Marketing Magazine summarized why using humor is a big win, “Make people laugh and they will not only share an ad with their friends and family, but with humor the second best emotion at driving brand recall, they will most likely remember the brand for years to come. Recall is key in retail to get consumers to remember the brand when the need occurs. HN made a bold move to use humor during the holiday season that paid-off.

Humor might not work best for your market, but I think was great about this campaign they knew humor would work well with its audience.

Harvey Nichols Wins Again with Smart, Provocative Advertising

Harvey Nichols is known for forward-thinking fashion and provocative advertising. Its recent Christmas integrated campaign, “Sorry I Spent it on Myself,” is effective with consistent messaging about how the retailer is cheeky, fun, and playful. The campaign epitomizes effective creative execution: execution must hold the attention in order for the message to be processed.

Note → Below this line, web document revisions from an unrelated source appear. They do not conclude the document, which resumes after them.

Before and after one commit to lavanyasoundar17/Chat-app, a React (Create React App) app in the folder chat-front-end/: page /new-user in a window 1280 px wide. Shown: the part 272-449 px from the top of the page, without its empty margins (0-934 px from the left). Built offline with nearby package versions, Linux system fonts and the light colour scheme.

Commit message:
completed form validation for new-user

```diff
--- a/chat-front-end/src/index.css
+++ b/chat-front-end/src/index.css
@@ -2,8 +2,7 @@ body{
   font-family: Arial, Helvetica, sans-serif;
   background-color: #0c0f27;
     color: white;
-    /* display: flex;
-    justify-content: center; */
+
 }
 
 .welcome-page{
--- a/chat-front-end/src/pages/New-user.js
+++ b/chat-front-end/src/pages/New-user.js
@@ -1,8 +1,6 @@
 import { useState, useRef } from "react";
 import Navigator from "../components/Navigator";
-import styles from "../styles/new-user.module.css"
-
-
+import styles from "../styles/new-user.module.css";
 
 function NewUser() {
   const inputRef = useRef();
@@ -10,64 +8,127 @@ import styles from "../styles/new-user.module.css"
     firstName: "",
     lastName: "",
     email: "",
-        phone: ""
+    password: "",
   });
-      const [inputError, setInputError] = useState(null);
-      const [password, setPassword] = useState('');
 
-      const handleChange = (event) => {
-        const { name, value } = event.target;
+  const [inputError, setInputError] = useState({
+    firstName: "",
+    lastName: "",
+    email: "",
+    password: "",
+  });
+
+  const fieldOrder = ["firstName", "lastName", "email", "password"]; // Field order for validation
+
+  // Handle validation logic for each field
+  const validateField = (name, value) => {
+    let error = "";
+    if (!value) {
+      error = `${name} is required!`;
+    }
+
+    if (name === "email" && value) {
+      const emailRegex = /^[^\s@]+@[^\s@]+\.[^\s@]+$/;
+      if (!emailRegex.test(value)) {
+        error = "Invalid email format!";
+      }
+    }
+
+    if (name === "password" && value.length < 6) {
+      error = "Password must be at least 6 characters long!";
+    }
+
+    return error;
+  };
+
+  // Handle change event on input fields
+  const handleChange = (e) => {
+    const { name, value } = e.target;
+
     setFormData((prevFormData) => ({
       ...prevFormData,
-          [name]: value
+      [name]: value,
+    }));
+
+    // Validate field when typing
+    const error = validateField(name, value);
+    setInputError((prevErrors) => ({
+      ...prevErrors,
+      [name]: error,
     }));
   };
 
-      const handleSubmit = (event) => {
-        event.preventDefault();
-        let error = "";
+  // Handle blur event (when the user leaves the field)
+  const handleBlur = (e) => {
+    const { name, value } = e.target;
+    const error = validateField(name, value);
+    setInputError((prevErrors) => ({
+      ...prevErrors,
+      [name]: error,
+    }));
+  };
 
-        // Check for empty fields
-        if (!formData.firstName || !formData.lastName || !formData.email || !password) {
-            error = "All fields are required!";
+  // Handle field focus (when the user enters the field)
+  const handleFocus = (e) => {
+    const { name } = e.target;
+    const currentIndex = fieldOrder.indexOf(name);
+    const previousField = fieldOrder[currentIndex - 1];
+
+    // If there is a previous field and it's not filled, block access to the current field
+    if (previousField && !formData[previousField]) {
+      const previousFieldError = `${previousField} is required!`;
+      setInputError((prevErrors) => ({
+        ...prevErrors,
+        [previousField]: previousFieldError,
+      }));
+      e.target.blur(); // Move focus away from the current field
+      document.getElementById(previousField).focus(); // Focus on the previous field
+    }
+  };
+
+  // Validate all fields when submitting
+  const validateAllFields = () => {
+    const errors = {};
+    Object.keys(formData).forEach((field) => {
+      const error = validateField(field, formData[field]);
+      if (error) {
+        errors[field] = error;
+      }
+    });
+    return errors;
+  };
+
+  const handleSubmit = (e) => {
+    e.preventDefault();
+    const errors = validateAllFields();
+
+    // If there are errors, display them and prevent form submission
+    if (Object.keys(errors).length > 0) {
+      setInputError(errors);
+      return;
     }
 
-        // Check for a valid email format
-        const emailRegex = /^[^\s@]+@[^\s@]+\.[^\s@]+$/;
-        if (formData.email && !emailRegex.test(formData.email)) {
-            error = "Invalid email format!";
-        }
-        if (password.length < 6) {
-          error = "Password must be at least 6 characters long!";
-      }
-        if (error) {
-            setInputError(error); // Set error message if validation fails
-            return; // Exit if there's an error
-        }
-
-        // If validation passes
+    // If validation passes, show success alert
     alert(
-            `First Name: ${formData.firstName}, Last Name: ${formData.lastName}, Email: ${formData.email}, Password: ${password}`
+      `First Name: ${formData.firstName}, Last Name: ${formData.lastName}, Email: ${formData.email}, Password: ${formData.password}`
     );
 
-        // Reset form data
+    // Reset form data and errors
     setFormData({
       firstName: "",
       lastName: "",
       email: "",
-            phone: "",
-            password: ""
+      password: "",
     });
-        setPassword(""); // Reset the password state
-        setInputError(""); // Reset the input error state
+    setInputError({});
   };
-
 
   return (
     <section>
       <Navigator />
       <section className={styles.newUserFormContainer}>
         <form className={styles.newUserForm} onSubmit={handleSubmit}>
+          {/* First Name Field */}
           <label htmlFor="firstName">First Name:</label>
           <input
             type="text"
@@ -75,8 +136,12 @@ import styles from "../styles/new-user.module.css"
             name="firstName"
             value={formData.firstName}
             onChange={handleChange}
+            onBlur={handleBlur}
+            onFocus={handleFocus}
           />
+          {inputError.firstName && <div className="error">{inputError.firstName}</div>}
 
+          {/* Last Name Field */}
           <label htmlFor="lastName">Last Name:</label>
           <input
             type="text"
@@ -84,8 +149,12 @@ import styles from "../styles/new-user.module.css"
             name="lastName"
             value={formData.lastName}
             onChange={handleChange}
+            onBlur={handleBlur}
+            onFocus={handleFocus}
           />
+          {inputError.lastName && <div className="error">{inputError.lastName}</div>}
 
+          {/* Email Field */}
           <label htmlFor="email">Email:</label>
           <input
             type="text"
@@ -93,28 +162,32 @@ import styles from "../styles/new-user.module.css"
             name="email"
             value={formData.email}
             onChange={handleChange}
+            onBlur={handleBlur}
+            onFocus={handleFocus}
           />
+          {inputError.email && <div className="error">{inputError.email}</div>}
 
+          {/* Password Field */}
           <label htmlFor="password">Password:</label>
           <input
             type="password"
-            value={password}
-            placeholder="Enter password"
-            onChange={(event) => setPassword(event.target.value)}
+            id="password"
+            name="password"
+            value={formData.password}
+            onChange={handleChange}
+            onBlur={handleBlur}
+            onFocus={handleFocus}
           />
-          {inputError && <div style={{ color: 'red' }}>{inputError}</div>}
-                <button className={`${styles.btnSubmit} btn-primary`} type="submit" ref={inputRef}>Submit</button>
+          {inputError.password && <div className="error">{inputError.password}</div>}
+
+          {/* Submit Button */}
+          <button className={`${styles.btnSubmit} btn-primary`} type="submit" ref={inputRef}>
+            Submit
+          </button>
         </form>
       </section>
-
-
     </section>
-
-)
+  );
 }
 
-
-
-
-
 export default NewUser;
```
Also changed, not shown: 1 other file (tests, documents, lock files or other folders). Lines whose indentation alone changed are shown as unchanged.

To stand out from the crowded marketplace, Harvey Nichols went bold and tapped into shoppers’ guilty pleasure of shopping for themselves. The premier luxury retailer extended the reach of their campaign to millennials by leveraging YouTube, Twitter, Facebook, and a microsite to tell shoppers its okay to spend a little on their love ones, but more on themselves. Because millennials are hyper-connected the amplification effect was very powerful; this message resonated high and they embraced and shared it often. The short film on YouTube has more than 660,000 views and trended on social media after its release.

Neuro-Insight, a U.K. neuromarketing research agency, measured how females and males responded to the Christmas advertisements. Results were not surprising. This ad was highly effective with women where the expensive Harvey Nichols gifts are strongly encoded to memory, which in turn, linked strongly to the Harvey Nichols brand. Females respond positively to the tongue-in-cheek humor and the specific Harvey Nichols items featured were very well encoded in long-term memory.

In order for brand recall to occur, first there must be a need and then the brand can be recalled from memory. Creative mediums must establish a link in memory between the need and the brand such as when need arises the brand name will come to mind as satisfying the need. This Christmas campaign achieves memory linking by mentioning the name often throughout the video and again when mentioning the tagline. Finally, the ‘Sorry, I spent in on myself’ tag line is very well encoded as is the key verbal message ‘A little something for them, a bigger something for you’.

Ultimately this campaign stays true to Harvey Nichols brand and uses humor to poke a little fun at gift-giving by tapping into our natural tendencies of selfishness. Being bold has paid off handsomely for Harvey Nichols. It remains a competitive force in the luxury retailer space because of innovative thinking in fashion, but also smart brand choices reflected in its advertising. Keeping true to its vivacious and fun personality, Harvey Nichols uses humor to relate to its consumers. Consumers may have spent their money on themselves; however, I think it is safe to say that they will make it up on their love ones’ birthday, Mother’s day, and other special occasions with Harvey Nichols help.

Rachel DiCaro Metscher has worked with many organizations to build their communications and marketing programs, including Fannie Mae, American Psychological Association, and The Princeton Review. She is currently working in the DC metro area building content marketing programs from the ground up.